“The time evolution of the Moon–Earth distance remained an unsolved problem for half a century,” Rufu said. “However, these new geological proxies for the history of the Earth-Moon system allow us to calculate the Moon’s axial tilt and the extent of the PSR over time.”
In 2009, NASA crashed a two-ton Atlas Centaur rocket body, part of the Lunar Crater Observation and Sensing Satellite (LCROSS), near the Moon’s south pole. It hit the floor of Cabeus crater, creating a pile of debris that was examined for the presence of water and other chemicals in lunar regolith.
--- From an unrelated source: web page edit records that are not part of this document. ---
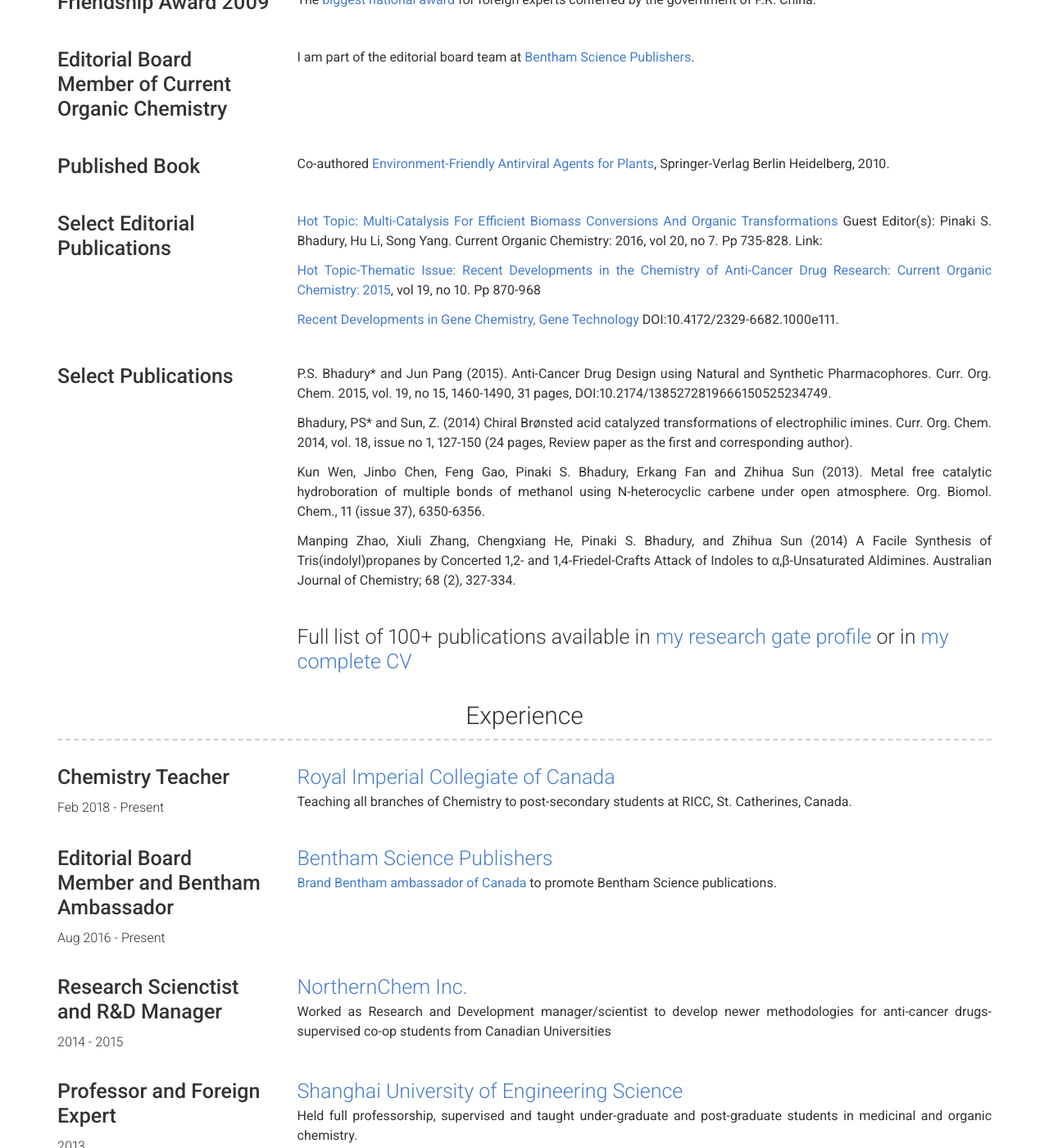
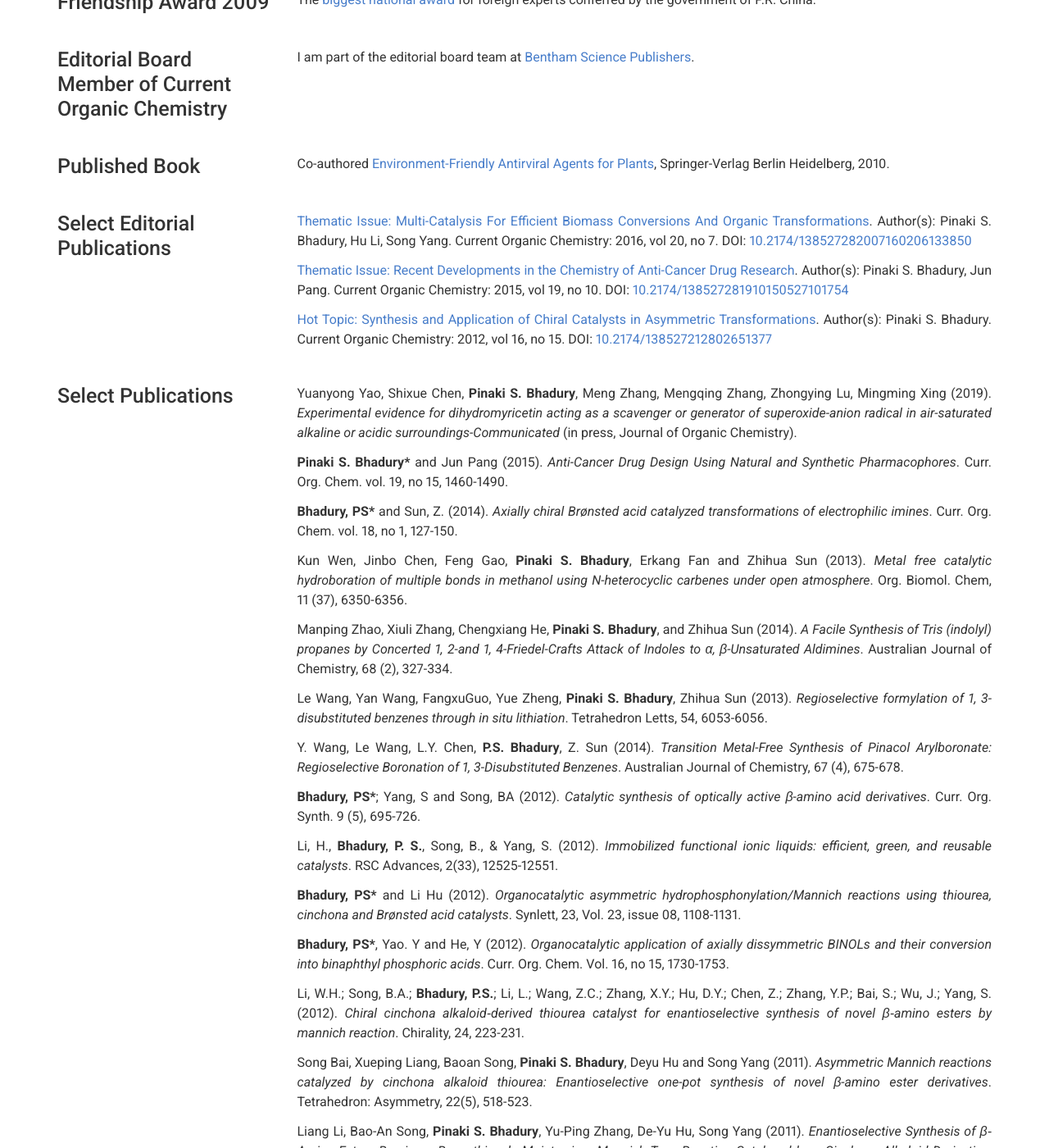
Before and after one commit to pinakibhadury/pinakibhadury.github.io, a Jekyll site: the page built from index.md, in a window 1280 px wide and 1400 px high, scrolled down 669 px. Shown: the whole window at 82% size. Built offline with Jekyll 4.4.1, drawn with Linux system fonts in a browser that asks for light colours; some of the changed text lies outside the part shown.

Commit message:
update text

```diff
--- a/_config.yml
+++ b/_config.yml
@@ -25,7 +25,7 @@ linkedin_username: pinaki-bhadury-b590b699
 # about_title: About Me (Use this to override about section title)
 about_profile_image: assets/images/pinaki-profile.jpg
 about_content: | # this will include new lines to allow paragraphs
-  Hi, my name is Pinaki and I am an organic chemist with over 20 years of teaching and research experience in both academia (as a university professor) and industry (as a leading scientist) with more than 100 publications and over 2300 citations in highly reputed international journals.
+  Hi, my name is Pinaki and I am an organic chemist with over 20 years of teaching and research experience in both academia (as a university professor) and industry (as a leading scientist) with more than 100 publications and over 2400 citations in highly reputed international journals.
 
   I am currently teaching Chemistry at Royal Imperial Collegiate of Canada and am an editorial board member of Current Organic Chemistry, Bentham Science Publishers.
 
--- a/_data/experience.yml
+++ b/_data/experience.yml
@@ -2,13 +2,13 @@
   dates: Feb 2018 - Present
   description: | # this will include new lines to allow paragraphs
     #### [Royal Imperial Collegiate of Canada](http://www.royalicc.com/)
-    Teaching all branches of Chemistry to post-secondary students at RICC, St. Catherines, Canada.
+    Teaching all branches of Chemistry to Chemistry students at RICC, St. Catherines, Canada.
 
 - company: Editorial Board Member and Bentham Ambassador
   dates: Aug 2016 - Present
   description: | # this will include new lines to allow paragraphs
     #### [Bentham Science Publishers](https://benthamscience.com)
-    [Brand Bentham ambassador of Canada](https://benthamscience.com/journals/current-organic-chemistry/editorial-board/#top) to promote Bentham Science publications.
+    Entrusted with the job of promoting publications in [Bentham Science Journals](https://benthamscience.com) as an [editorial board member](https://benthamscience.com/journals/current-organic-chemistry/editorial-board/#top) and a Brand Bentham ambassador from Canada.
 
 - company: Research Scienctist and R&D Manager
   # link: northerncheminc.com
--- a/_data/projects.yml
+++ b/_data/projects.yml
@@ -16,21 +16,41 @@
 
 - name: Select Editorial Publications
   description: |
-   [Hot Topic: Multi-Catalysis For Efficient Biomass Conversions And Organic Transformations](http://benthamscience.com/journals/current-organic-chemistry/volume/20/issue/7/page/735/) Guest Editor(s): Pinaki S. Bhadury, Hu Li, Song Yang. Current Organic Chemistry: 2016, vol 20, no 7. Pp 735-828. Link:
+   [Thematic Issue: Multi-Catalysis For Efficient Biomass Conversions And Organic Transformations](http://www.eurekaselect.com/139289). Author(s): Pinaki S. Bhadury, Hu Li, Song Yang. Current Organic Chemistry: 2016, vol 20, no 7. DOI: [10.2174/138527282007160206133850](https://doi.org/10.2174/138527282007160206133850)
 
-   [Hot Topic-Thematic Issue: Recent Developments in the Chemistry of Anti-Cancer Drug Research: Current Organic Chemistry: 2015](http://benthamscience.com/journal/contents.php?journalID=coc&issueID=131697), vol 19, no 10. Pp 870-968
+   [Thematic Issue: Recent Developments in the Chemistry of Anti-Cancer Drug Research](http://www.eurekaselect.com/131700). Author(s): Pinaki S. Bhadury, Jun Pang. Current Organic Chemistry: 2015, vol 19, no 10. DOI: [10.2174/138527281910150527101754](https://doi.org/10.2174/138527281910150527101754)
 
-   [Recent Developments in Gene Chemistry, Gene Technology](http://omicsgroup.org/journals/recent-developments-in-gene-chemistry-2329-6682-1000e111.php?aid=32796) DOI:10.4172/2329-6682.1000e111.
+   [Hot Topic: Synthesis and Application of Chiral Catalysts in Asymmetric Transformations](http://www.eurekaselect.com/100952). Author(s): Pinaki S. Bhadury. Current Organic Chemistry: 2012, vol 16, no 15. DOI: [10.2174/138527212802651377](https://doi.org/10.2174/138527212802651377)
 
 - name: Select Publications
   description: |
-    P.S. Bhadury* and Jun Pang (2015). Anti-Cancer Drug Design using Natural and Synthetic Pharmacophores. Curr. Org. Chem. 2015, vol. 19, no 15, 1460-1490, 31 pages,  DOI:10.2174/1385272819666150525234749.
+    Yuanyong Yao, Shixue Chen, **Pinaki S. Bhadury**, Meng Zhang, Mengqing Zhang, Zhongying Lu, Mingming Xing (2019). _Experimental evidence for dihydromyricetin acting as a scavenger or generator of superoxide-anion radical in air-saturated alkaline or acidic surroundings-Communicated_ (in press, Journal of Organic Chemistry).
 
-    Bhadury, PS* and Sun, Z. (2014) Chiral Brønsted acid catalyzed transformations of electrophilic imines. Curr. Org. Chem. 2014, vol. 18, issue no 1, 127-150 (24 pages, Review paper as the first and corresponding author).
+    **Pinaki S. Bhadury\*** and Jun Pang (2015). _Anti-Cancer Drug Design Using Natural and Synthetic Pharmacophores_. Curr. Org. Chem. vol. 19, no 15, 1460-1490.
 
-    Kun Wen, Jinbo Chen, Feng Gao, Pinaki S. Bhadury, Erkang Fan and Zhihua Sun (2013). Metal free catalytic hydroboration of multiple bonds of methanol using N-heterocyclic carbene under open atmosphere. Org. Biomol. Chem., 11 (issue 37), 6350-6356.
+    **Bhadury, PS\*** and Sun, Z. (2014). _Axially chiral Brønsted acid catalyzed transformations of electrophilic imines_. Curr. Org. Chem. vol. 18, no 1, 127-150.
 
-    Manping Zhao, Xiuli Zhang, Chengxiang He, Pinaki S. Bhadury, and Zhihua Sun (2014) A Facile Synthesis of Tris(indolyl)propanes by Concerted 1,2- and 1,4-Friedel-Crafts Attack of Indoles to α,β-Unsaturated Aldimines. Australian Journal of Chemistry; 68 (2), 327-334.
+    Kun Wen, Jinbo Chen, Feng Gao, **Pinaki S. Bhadury**, Erkang Fan and Zhihua Sun (2013). _Metal free catalytic hydroboration of multiple bonds in methanol using N-heterocyclic carbenes under open atmosphere_. Org. Biomol. Chem, 11 (37), 6350-6356.
+
+    Manping Zhao, Xiuli Zhang, Chengxiang He, **Pinaki S. Bhadury**, and Zhihua Sun (2014). _A Facile Synthesis of Tris (indolyl) propanes by Concerted 1, 2-and 1, 4-Friedel-Crafts Attack of Indoles to α, β-Unsaturated Aldimines_. Australian Journal of Chemistry, 68 (2), 327-334.
+
+    Le Wang, Yan Wang, FangxuGuo, Yue Zheng, **Pinaki S. Bhadury**, Zhihua Sun (2013). _Regioselective formylation of 1, 3-disubstituted benzenes through in situ lithiation_. Tetrahedron Letts, 54, 6053-6056.
+
+    Y. Wang, Le Wang, L.Y. Chen, **P.S. Bhadury**, Z. Sun (2014). _Transition Metal-Free Synthesis of Pinacol Arylboronate: Regioselective Boronation of 1, 3-Disubstituted Benzenes_. Australian Journal of Chemistry, 67 (4), 675-678.
+
+    **Bhadury, PS\***; Yang, S and Song, BA (2012). _Catalytic synthesis of optically active β-amino acid derivatives_. Curr. Org. Synth. 9 (5), 695-726.
+
+    Li, H., **Bhadury, P. S.**, Song, B., & Yang, S. (2012). _Immobilized functional ionic liquids: efficient, green, and reusable catalysts_. RSC Advances, 2(33), 12525-12551.
+
+    **Bhadury, PS\*** and Li Hu (2012). _Organocatalytic asymmetric hydrophosphonylation/Mannich reactions using thiourea, cinchona and Brønsted acid catalysts_. Synlett, 23, Vol. 23, issue 08, 1108-1131.
+
+    **Bhadury, PS\***, Yao. Y and He, Y (2012). _Organocatalytic application of axially dissymmetric BINOLs and their conversion into binaphthyl phosphoric acids_. Curr. Org. Chem. Vol. 16, no 15, 1730-1753.
+
+    Li, W.H.; Song, B.A.; **Bhadury, P.S.**; Li, L.; Wang, Z.C.; Zhang, X.Y.; Hu, D.Y.; Chen, Z.; Zhang, Y.P.; Bai, S.; Wu, J.; Yang, S. (2012). _Chiral cinchona alkaloid‐derived thiourea catalyst for enantioselective synthesis of novel β‐amino esters by mannich reaction_. Chirality, 24, 223-231.
+
+    Song Bai, Xueping Liang, Baoan Song, **Pinaki S. Bhadury**, Deyu Hu and Song Yang (2011). _Asymmetric Mannich reactions catalyzed by cinchona alkaloid thiourea: Enantioselective one-pot synthesis of novel β-amino ester derivatives_. Tetrahedron: Asymmetry, 22(5), 518-523.
+
+    Liang Li, Bao-An Song,  **Pinaki S. Bhadury**, Yu-Ping Zhang, De-Yu Hu, Song Yang (2011). _Enantioselective Synthesis of β‐Amino Esters Bearing a Benzothiazole Moiety via a Mannich‐Type Reaction Catalyzed by a Cinchona Alkaloid Derivative_. European Journal of Organic Chemistry. 2011, 4743-4746.
 
 
 - name:
```
Also changed, not shown: 1 other file.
A Shepherd satellite was traveling four minutes behind Centaur and several Earth-orbiting satellites, including the Hubble Space Telescope, monitored the impact.